WHAT TO WORK ON: The number needed is how many lines of the data hold the string "setOnClickListener". Give that number and nothing more.
ENTRIES PROVIDED START
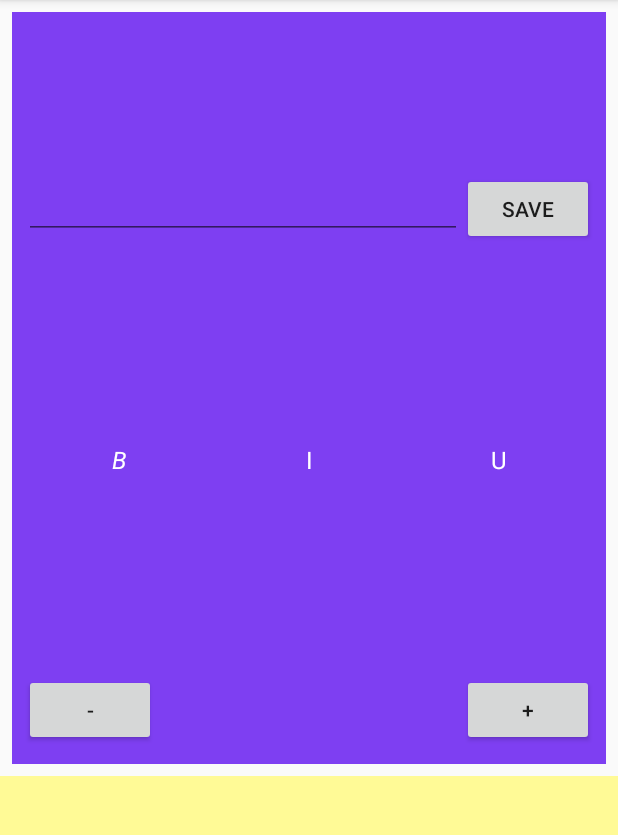
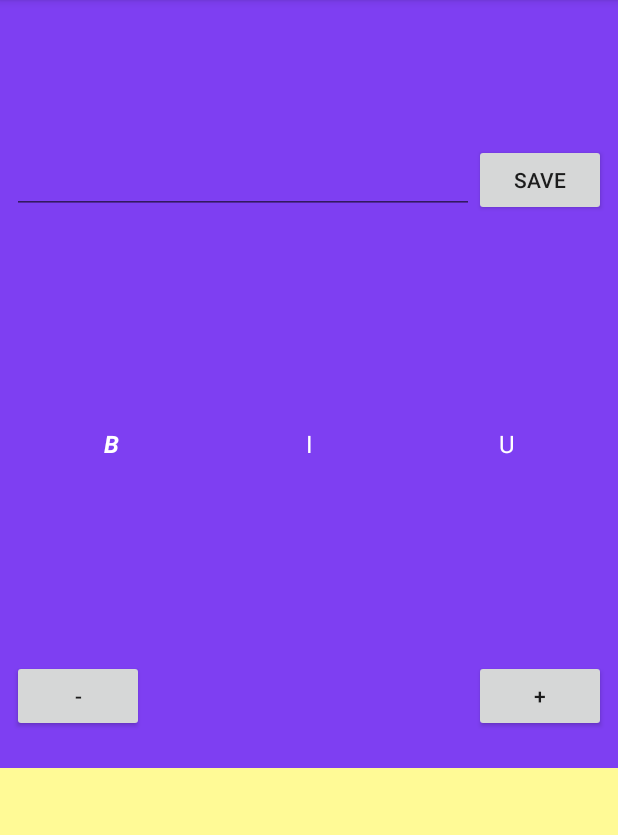
Before and after one commit to ayush547/Fragments, an Android app: the screen it shows after launch (MainActivity), after a tap on an icon or button, on a phone screen of 412 x 824 dp, the part 84-919 px from its top. Run offline under Robolectric (Android 15) with nearby library versions, the phone set to English and light mode, and no system bars; 1 other tap on this screen came first.

```diff
--- a/app/src/main/java/com/example/fragments/Controller.java
+++ b/app/src/main/java/com/example/fragments/Controller.java
@@ -29,13 +29,6 @@ public class Controller extends Fragment {
         // Required empty public constructor
     }
 
-    public interface ControllerListener{
-        void onSaveClicked(String input);
-        void update();
-        void setSize();
-        void size(float size);
-    }
-
     @Override
     public View onCreateView(final LayoutInflater inflater, ViewGroup container,
                              Bundle savedInstanceState) {
@@ -63,7 +56,7 @@ public class Controller extends Fragment {
                 isBold = true;
                 isItalic = false;
                 isUnderline = false;
-                bold.setTypeface(null, Typeface.ITALIC);
+                bold.setTypeface(null, Typeface.BOLD_ITALIC);
                 italics.setTypeface(null, Typeface.NORMAL);
                 underline.setTypeface(null, Typeface.NORMAL);
                 listener.update();
@@ -76,7 +69,7 @@ public class Controller extends Fragment {
                 isItalic = true;
                 isUnderline = false;
                 bold.setTypeface(null, Typeface.NORMAL);
-                italics.setTypeface(null, Typeface.ITALIC);
+                italics.setTypeface(null, Typeface.BOLD_ITALIC);
                 underline.setTypeface(null, Typeface.NORMAL);
                 listener.update();
             }
@@ -89,7 +82,7 @@ public class Controller extends Fragment {
                 isUnderline = true;
                 bold.setTypeface(null, Typeface.NORMAL);
                 italics.setTypeface(null, Typeface.NORMAL);
-                underline.setTypeface(null, Typeface.ITALIC);
+                underline.setTypeface(null, Typeface.BOLD_ITALIC);
                 listener.update();
             }
         });
@@ -97,21 +90,25 @@ public class Controller extends Fragment {
         minus.setOnClickListener(new View.OnClickListener() {
             @Override
             public void onClick(View v) {
-                listener.setSize();
-                size-=0.2;
-                listener.size(size);
+                listener.size(false);
             }
         });
 
         plus.setOnClickListener(new View.OnClickListener() {
             @Override
             public void onClick(View v) {
-                listener.setSize();
-                size+=0.2;
-                listener.size(size);
+                listener.size(true);
             }
         });
         return view;
+    }
+
+    public interface ControllerListener {
+        void onSaveClicked(String input);
+
+        void update();
+
+        void size(Boolean increase);
     }
 
     @Override
--- a/app/src/main/res/layout/activity_main.xml
+++ b/app/src/main/res/layout/activity_main.xml
@@ -12,7 +12,6 @@
         android:name="com.example.fragments.Controller"
         android:layout_width="match_parent"
         android:layout_height="0dp"
-        android:layout_margin="8dp"
         android:layout_weight="2" />
 
     <fragment
--- a/app/src/main/res/layout/fragment_controller.xml
+++ b/app/src/main/res/layout/fragment_controller.xml
@@ -17,7 +17,7 @@
         <EditText
             android:layout_width="0dp"
             android:layout_weight="1"
-            android:layout_height="40dp"
+            android:layout_height="wrap_content"
             android:id="@+id/inputText"
             android:layout_gravity="center"/>
         <Button
@@ -37,7 +37,7 @@
         <TextView
             android:layout_width="0dp"
             android:layout_weight="1"
-            android:layout_height="wrap_content"
+            android:layout_height="match_parent"
             android:gravity="center"
             android:text="B"
             android:clickable="true"
@@ -49,7 +49,7 @@
             android:layout_width="0dp"
             android:layout_weight="1"
             android:clickable="true"
-            android:layout_height="wrap_content"
+            android:layout_height="match_parent"
             android:gravity="center"
             android:text="I"
             android:id="@+id/italics"
@@ -60,7 +60,7 @@
             android:layout_width="0dp"
             android:layout_weight="1"
             android:clickable="true"
-            android:layout_height="wrap_content"
+            android:layout_height="match_parent"
             android:gravity="center"
             android:text="U"
             android:id="@+id/underline"
@@ -73,7 +73,8 @@
         android:layout_width="match_parent"
         android:layout_height="0dp"
         android:layout_weight="1"
-        android:layout_margin="8dp"
+        android:layout_marginLeft="8dp"
+        android:layout_marginRight="8dp"
         android:orientation="horizontal">
 
         <Button
```
Also changed, not shown: app/src/main/java/com/example/fragments/MainActivity.java (+6 -6 lines).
ENTRIES PROVIDED END
WRITTEN ANSWER: 2